I’ve been reading Thomas Foster’s “How to Read…” series in preparation for teaching AP this fall. This volume is probably the technical of the books, and not the least enjoyable by any stretch, but the least playful. It’s also the book that I probably most need since like Thomas Foster mentions repeatedly I both fit the English major and English grad student as well as the English teacher who skirted by having not read nearly as much poetry as I should have been forced to in my days. I am trying to reckon with that, and Foster is very effective not only of breaking down poems into their constituent parts, the thing I can do do perfectly well, but of looking through at poems for meaning and understanding, what I am less good at. He is also great at letting readers off the hook and clueing readers into both hidden clues and especially into hidden obfuscations. This is the part I most want to bring to my students, the right to be confused and not sure in reading poetry. Students do a few things that I try to stop them from doing, and not well. They love to just tell you the “point” of a poem. But this is a trick to avoid having to read it carefully. And sometimes they’re more or less right in their quick analysis. But too often they absolutely miss a) the point of poetry at large, to convey experience and idea and b) anything subtle or ironic in the original poem.

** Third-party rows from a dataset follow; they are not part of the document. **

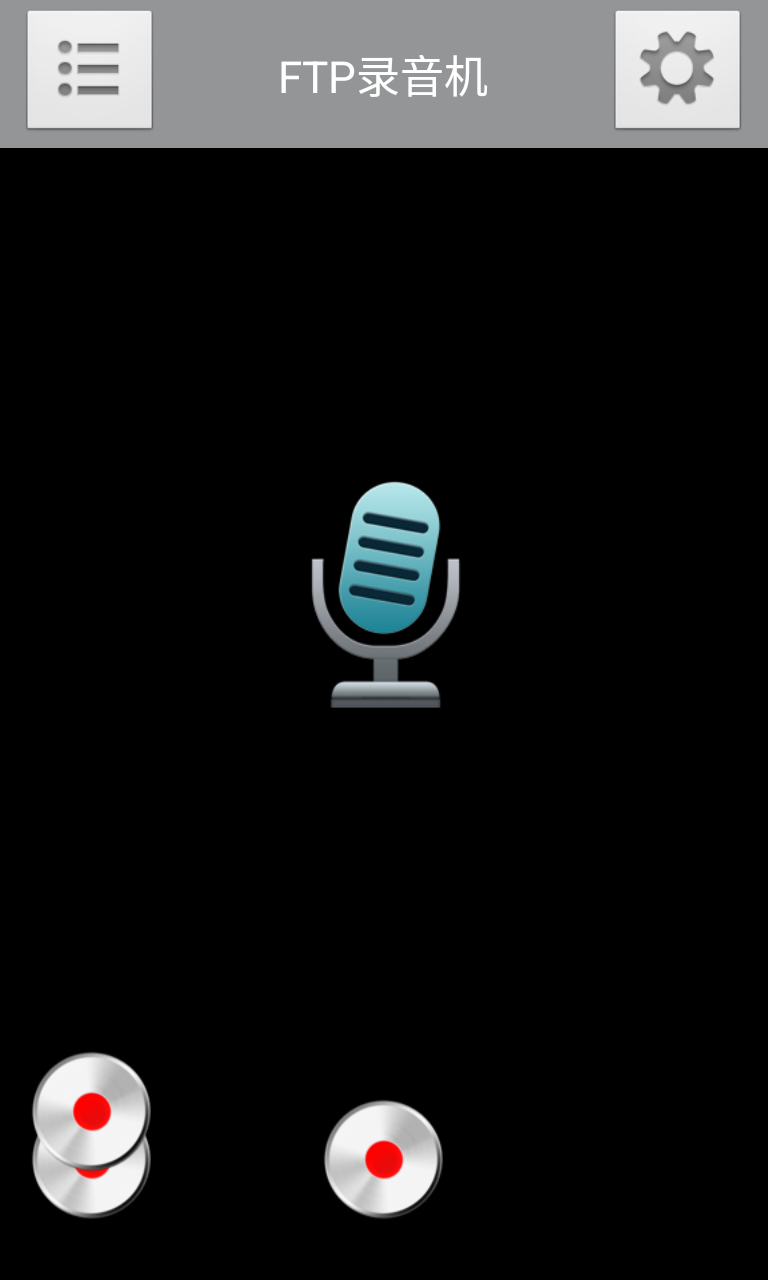
Repository: stone-jin/WAVRecoder
Layout: WAVRecoder2/res/layout/main.xml
These files come from the project's save history. The layout is drawn as it stood at one moment and after the next save; the edit follows.
It is drawn on a 768 x 1280 px phone screen (xhdpi) without system bars, with theme Anim_style2; the app's code is not run.

Above is the layout before, as saved 2014-05-06 19:06:54.

### WAVRecoder2/res/layout/main.xml
<?xml version="1.0" encoding="utf-8"?>
<LinearLayout xmlns:android="http://schemas.android.com/apk/res/android"
    android:layout_width="match_parent"
    android:layout_height="match_parent"
    android:orientation="vertical" >

    <include layout="@layout/main_title"/>

    <RelativeLayout
        android:layout_width="fill_parent"
        android:layout_height="fill_parent"
        android:layout_weight="1"
        android:gravity="center"
        >

	    <ImageView
	        android:layout_width="wrap_content"
	        android:layout_height="wrap_content"
	        android:background="@drawable/icon"
	        />

    </RelativeLayout>

    <RelativeLayout
        android:layout_width="fill_parent"
        android:layout_height="120dp"
        >

        <Button
            android:layout_width="wrap_content"
            android:layout_height="wrap_content"
            android:background="@drawable/btn_rekam_normal"
            android:layout_marginLeft="10dp"
            android:layout_alignParentLeft="true"
            android:layout_centerVertical="true"
            />

        <Button
            android:layout_width="wrap_content"
            android:layout_height="wrap_content"
            android:background="@drawable/btn_rekam_normal"
            android:layout_marginLeft="10dp"
            android:layout_centerInParent="true"
            />

        <Button
            android:layout_width="wrap_content"
            android:layout_height="wrap_content"
            android:background="@drawable/btn_rekam_normal"
            android:layout_marginLeft="10dp"
            android:layout_gravity="center_vertical"
            />

    </RelativeLayout>


</LinearLayout>

### WAVRecoder2/res/values/styles.xml
<resources>

    <!--
        Base application theme, dependent on API level. This theme is replaced
        by AppBaseTheme from res/values-vXX/styles.xml on newer devices.
    -->
    <style name="AppBaseTheme" parent="android:Theme.Light">
        <!--
            Theme customizations available in newer API levels can go in
            res/values-vXX/styles.xml, while customizations related to
            backward-compatibility can go here.
        -->
    </style>

    <!-- Application theme. -->
    <style name="AppTheme" parent="AppBaseTheme">
        <!-- All customizations that are NOT specific to a particular API-level can go here. -->
    </style>

    <!-- ####################以上内容全部来自搬运 ############################################ -->

    <style name="AnimFade" parent="@android:style/Animation.Activity">
    	<item name="android:activityOpenEnterAnimation">@anim/fade_in</item>
    	<item name="android:activityOpenExitAnimation">@anim/hold</item>
    	<item name="android:activityCloseEnterAnimation">@anim/fade_in</item>
    	<item name="android:activityCloseExitAnimation">@anim/fade_out</item>
	</style>
	<style name="AnimBottom" parent="@android:style/Animation">
    	<item name="android:windowEnterAnimation">@anim/push_bottom_in</item>
        <item name="android:windowExitAnimation">@anim/push_bottom_out</item>
	</style>
	<style name="AnimTop" parent="@android:style/Animation">
    	<item name="android:windowEnterAnimation">@anim/push_top_in</item>
        <item name="android:windowExitAnimation">@anim/push_top_out</item>
	</style>
	<style name="AnimTop2" parent="@android:style/Animation">
    	<item name="android:windowEnterAnimation">@anim/push_top_in2</item>
        <item name="android:windowExitAnimation">@anim/push_top_out2</item>
	</style>
	<style name="AnimHead" parent="@android:style/Animation">
    	<item name="android:windowEnterAnimation">@anim/head_in</item>
        <item name="android:windowExitAnimation">@anim/head_out</item>
	</style>

   	<style name="Anim_style" parent="android:Theme.NoTitleBar.Fullscreen">
        <item name="android:windowAnimationStyle">@style/AnimFade</item>
	</style>

	<style name="Anim_style2" parent="android:Theme.NoTitleBar">  <!-- 表示没有titlebar这个框 -->
        <item name="android:windowAnimationStyle">@style/AnimFade</item>     <!-- 定义其中打开或者保持或者关闭的时候的效果 -->
	</style>

	<style name="Anim_style_title" parent="android:Theme">
        <item name="android:windowAnimationStyle">@style/AnimFade</item>
        <item name="android:windowTitleSize">50dp</item>
        <item name="android:windowTitleBackgroundStyle">@style/CustomWindowTitleBackground</item>
	</style>

	<style name="CustomWindowTitleBackground">
       <item name="android:background">@drawable/title_bar</item>
	</style>

	<style name="MyDialogStyle">
        <item name="android:windowBackground">@android:color/transparent</item>
        <item name="android:windowFrame">@null</item>
        <item name="android:windowNoTitle">true</item>
        <item name="android:windowIsFloating">true</item>
        <item name="android:windowIsTranslucent">true</item>
        <item name="android:windowContentOverlay">@null</item>
        <item name="android:windowAnimationStyle">@android:style/Animation.Dialog</item>
        <item name="android:backgroundDimEnabled">true</item>
    </style>

    <style name="MyDialogStyleBottom" parent="android:Theme.Dialog" >
        <item name="android:windowAnimationStyle">@style/AnimBottom</item>
        <item name="android:windowFrame">@null</item><!--边框-->
        <item name="android:windowIsFloating">true</item><!--是否浮现在activity之上-->
        <item name="android:windowIsTranslucent">true</item><!--半透明-->
        <item name="android:windowNoTitle">true</item><!--无标题-->
        <item name="android:windowBackground">@android:color/transparent</item><!--背景透明-->
        <item name="android:backgroundDimEnabled">true</item><!--模糊-->
     </style>

     <style name="MyDialogStyleTop" parent="android:Theme.Dialog" >
        <item name="android:windowAnimationStyle">@style/AnimTop2</item>
        <item name="android:windowFrame">@null</item><!--边框-->
        <item name="android:windowIsFloating">true</item><!--是否浮现在activity之上-->
        <item name="android:windowIsTranslucent">true</item><!--半透明-->
        <item name="android:windowNoTitle">true</item><!--无标题-->
        <item name="android:windowBackground">@android:color/transparent</item><!--背景透明-->
        <item name="android:backgroundDimEnabled">false</item><!--模糊-->
     </style>

    <style name="HeadScale" parent="android:Theme.Dialog" >
        <item name="android:windowAnimationStyle">@style/AnimHead</item>
        <item name="android:windowFrame">@null</item><!--边框-->
        <item name="android:windowIsFloating">true</item><!--是否浮现在activity之上-->
        <item name="android:windowIsTranslucent">true</item><!--半透明-->
        <item name="android:windowNoTitle">true</item><!--无标题-->
        <item name="android:windowBackground">@android:color/black</item>
        <item name="android:backgroundDimEnabled">false</item><!--模糊-->
     </style>

    <style name="MyProgressBar" parent="android:Widget.ProgressBar">
        <item name="android:indeterminateDrawable">@drawable/loading</item>
	</style>

</resources>

### WAVRecoder2/res/layout/main_title.xml
<?xml version="1.0" encoding="utf-8"?>
<RelativeLayout xmlns:android="http://schemas.android.com/apk/res/android"
    android:layout_width="fill_parent"
    android:layout_height="wrap_content"
    android:background="#949597"
    android:paddingTop="4dp"
    android:paddingBottom="4dp"
    >

    <ImageButton
        android:layout_width="wrap_content"
        android:layout_height="wrap_content"
        android:src="@drawable/ic_menu_list"
        android:layout_alignParentLeft="true"
        android:layout_centerVertical="true"
        android:layout_marginLeft="10dp"
        />

    <TextView
        android:layout_width="wrap_content"
        android:layout_height="wrap_content"
        android:text="FTP录音机"
        android:textColor="#ffffff"
        android:textSize="22sp"
        android:layout_centerInParent="true"
        />

    <ImageButton
        android:layout_width="wrap_content"
        android:layout_height="wrap_content"
        android:src="@drawable/ic_menu_pengaturan"
        android:layout_alignParentRight="true"
        android:layout_centerVertical="true"
        android:layout_marginRight="10dp"
        />


</RelativeLayout>

After the next save:
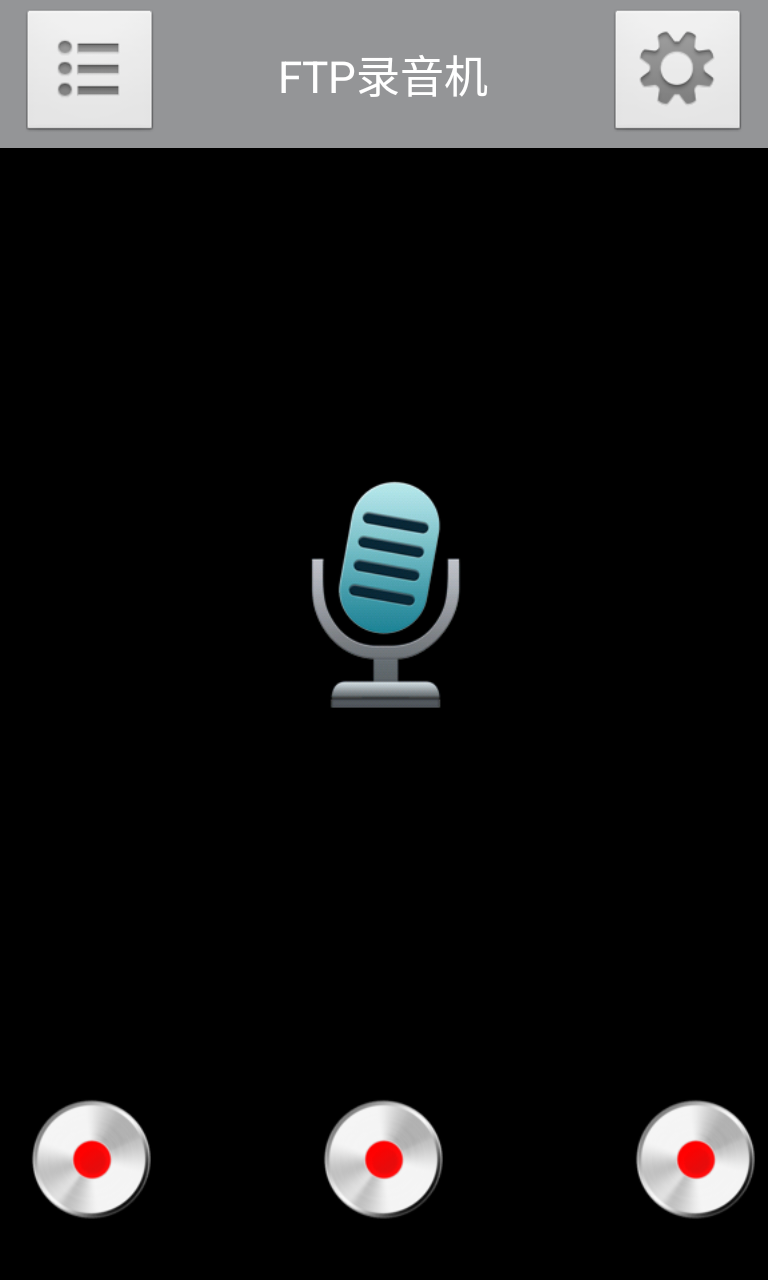
Saved 22 s later.
--- a/WAVRecoder2/res/layout/main.xml
+++ b/WAVRecoder2/res/layout/main.xml
@@ -48,7 +48,8 @@
             android:layout_height="wrap_content"
             android:background="@drawable/btn_rekam_normal"
             android:layout_marginLeft="10dp"
-            android:layout_gravity="center_vertical"
+			android:layout_alignParentRight="true"
+			android:layout_centerVertical="true"
             />
 
     </RelativeLayout>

I will borrow a few chapters from this book for my class, especially the short chapter of speakers in poems because I think this idea of who is talking and what this tells us is the essential question of all literature, and the most important thing to discover about writing.